Event Date: November 14, 2019
Time: 2:00pm ET/ 11:00am PT
Priority: No
School or Program: Electrical and Computer Engineering
College Calendar: Show
Jacob Stevens, Purdue University
Accelerating Memory Augmented Neural Networks


Memory-augmented neural networks (MANNs) -- which augment a traditional Deep Neural Network (DNN) with an external, differentiable memory -- are emerging as a promising direction in machine learning. MANNs have been shown to achieve one-shot learning and complex cognitive capabilities that are well beyond those of classical DNNs. In addition to introducing new capabilities, MANNs also introduce new computational challenges not present in traditional DNNs, such as a much lower compute-to-memory-access ration and non-reductive element-wise operations. To address these new challenges, we propose two inference accelerators: X-MANN and Manna. X-MANN is a Post-CMOS accelerator that leverages the intrinsic ability of resistive crossbars to efficiently execute differentiable memory operations in-memory. Manna, on the other hand is a CMOS-based accelerator and takes a full-system approach, specializing the architecture for all the kernels present in MANNs and thereby avoiding bottlenecks that emerge when greatly accelerating only part of the workload. We evaluate both accelerators by developing a detailed architectural simulator with timing and power models calibrated through synthesis and circuit simulation. Across a suite of benchmarks, X-MANN results in an average 35x reduction in latency with average energy improvements of 120x. Similarly, Manna demonstrates average speedups of 39x with average energy improvements of 122x over an NVIDIA 1080-Ti Pascal GPU.
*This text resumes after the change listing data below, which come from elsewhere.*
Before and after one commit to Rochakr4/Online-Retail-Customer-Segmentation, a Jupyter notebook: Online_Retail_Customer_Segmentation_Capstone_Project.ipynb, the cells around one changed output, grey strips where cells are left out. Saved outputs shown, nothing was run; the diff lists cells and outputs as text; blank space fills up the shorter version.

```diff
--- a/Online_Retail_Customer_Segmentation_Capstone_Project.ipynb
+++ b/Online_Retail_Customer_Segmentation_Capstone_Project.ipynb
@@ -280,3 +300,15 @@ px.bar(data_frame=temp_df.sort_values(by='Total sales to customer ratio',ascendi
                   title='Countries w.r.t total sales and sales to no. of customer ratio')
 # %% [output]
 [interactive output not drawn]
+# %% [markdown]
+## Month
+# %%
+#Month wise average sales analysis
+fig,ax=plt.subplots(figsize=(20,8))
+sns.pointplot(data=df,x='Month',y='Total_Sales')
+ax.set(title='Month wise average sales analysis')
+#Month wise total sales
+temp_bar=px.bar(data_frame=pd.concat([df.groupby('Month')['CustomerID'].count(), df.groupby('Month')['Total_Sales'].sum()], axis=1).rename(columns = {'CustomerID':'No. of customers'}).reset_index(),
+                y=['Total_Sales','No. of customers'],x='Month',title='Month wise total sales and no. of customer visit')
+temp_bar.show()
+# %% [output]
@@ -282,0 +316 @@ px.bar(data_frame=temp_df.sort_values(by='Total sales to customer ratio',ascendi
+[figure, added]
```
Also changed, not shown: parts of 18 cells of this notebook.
Jacob Stevens is a PhD student studying Computer Engineering at Purdue University, advised by Dr. Anand Raghunathan. Jacob also received his bachelor's degree in Computer Engineering from Purdue University. His research focuses on the new computation challenges posed by emerging neural algorithms such as memory-augmented neural networks.